[Collection entries]

┄┄┄┄┄┄┄┄┄┄

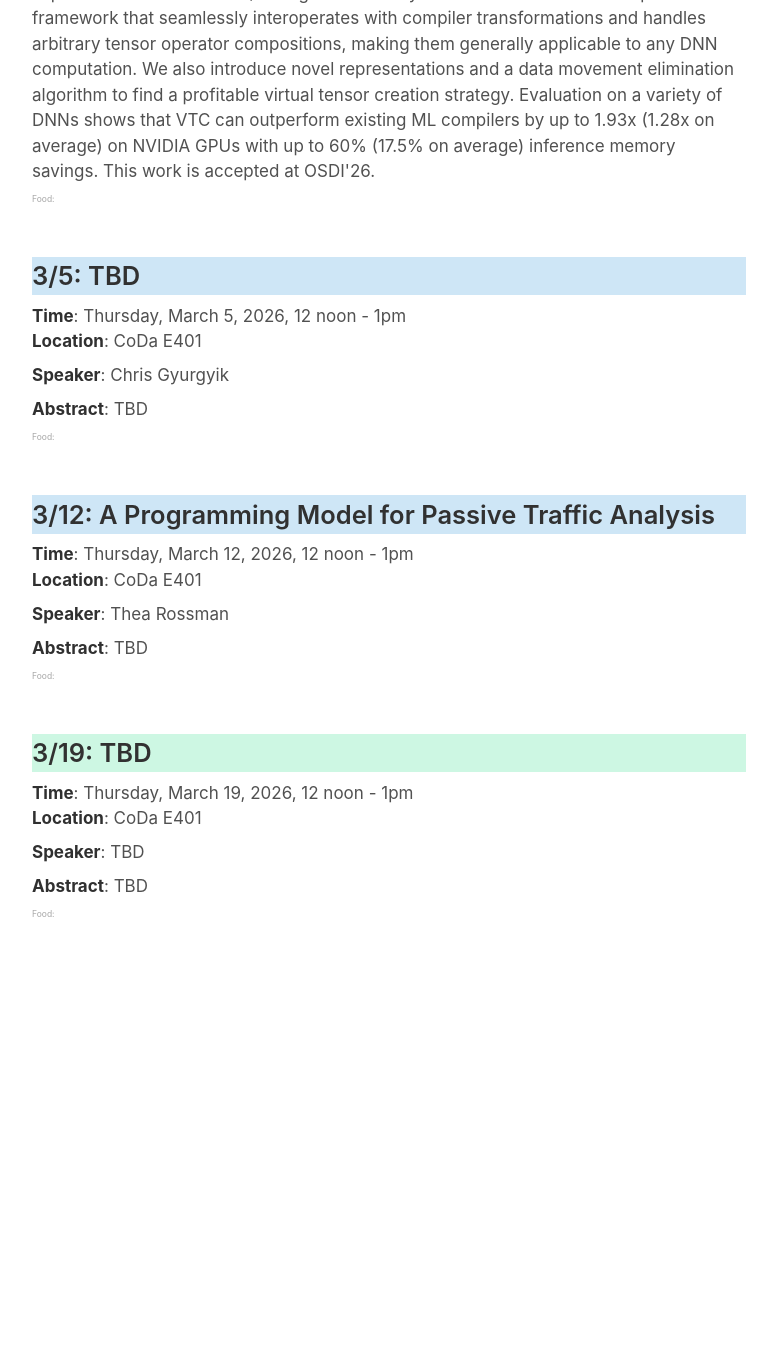
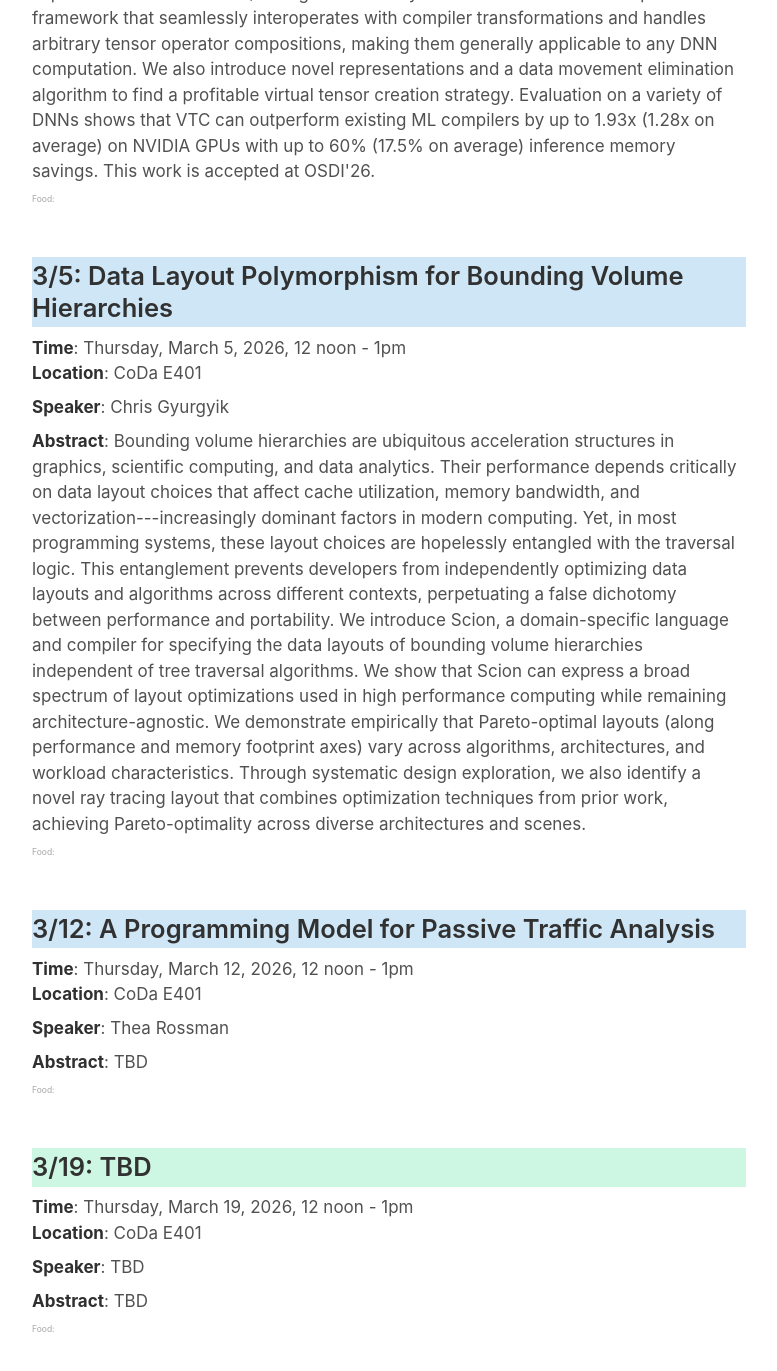
Before and after one commit to software-research-lunch/software-research-lunch.github.io, a Jekyll site: the page built from index.html, in a window 1280 px wide and 1400 px high, scrolled down 5455 px. Shown: the top 1371 px of the window, without its empty margins (251-1028 px from the left). Built offline with Jekyll 4.4.1, drawn with Linux system fonts in a browser that asks for light colours; before the commit the page ends 6478 px from its top, so only the background shows below that.

Commit message:
_data: updates for chris

```diff
--- a/_data/schedule.yml
+++ b/_data/schedule.yml
@@ -104,10 +104,10 @@ This approach can be given a clean semantics by compiling to standard logic prog
       speaker: "Muyan Hu"
       bio: "Muyan Hu is a 3rd year PhD student from UIUC, advised by Prof. Charith Mendis and Prof. Vikram Adve. His research interest focuses on MLSys and compilers, especially mid-end compiler optimization for AI models, including operator fusion and data movement optimization across graph and kernel levels. His work has been published at top compiler and system venues, including OSDI and ASPLOS. He obtained his B.S. degree in Computer Science from Tsinghua University."
     - date: "2026-3-5"
-      abstract: "TBD"
-      title: "TBD"
+      abstract: "Bounding volume hierarchies are ubiquitous acceleration structures in graphics, scientific computing, and data analytics. Their performance depends critically on data layout choices that affect cache utilization, memory bandwidth, and vectorization---increasingly dominant factors in modern computing. Yet, in most programming systems, these layout choices are hopelessly entangled with the traversal logic. This entanglement prevents developers from independently optimizing data layouts and algorithms across different contexts, perpetuating a false dichotomy between performance and portability. We introduce Scion, a domain-specific language and compiler for specifying the data layouts of bounding volume hierarchies independent of tree traversal algorithms. We show that Scion can express a broad spectrum of layout optimizations used in high performance computing while remaining architecture-agnostic. We demonstrate empirically that Pareto-optimal layouts (along performance and memory footprint axes) vary across algorithms, architectures, and workload characteristics. Through systematic design exploration, we also identify a novel ray tracing layout that combines optimization techniques from prior work, achieving Pareto-optimality across diverse architectures and scenes."
+      title: "Data Layout Polymorphism for Bounding Volume Hierarchies"
       speaker: "Chris Gyurgyik"
-      bio: "TBD"
+      bio: "Chris is a 3rd year PhD student, and spent his past life in the Marine Corps. It remains an open question which experience has been more arduous."
     - date: "2026-3-12"
       abstract: "TBD"
       title: "A Programming Model for Passive Traffic Analysis"
```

┄┄┄┄┄┄┄┄┄┄

## Exercise objective
Using the records, find the number of lines in which the string "title" occurs. Reply with that number alone.

## Worked solution
3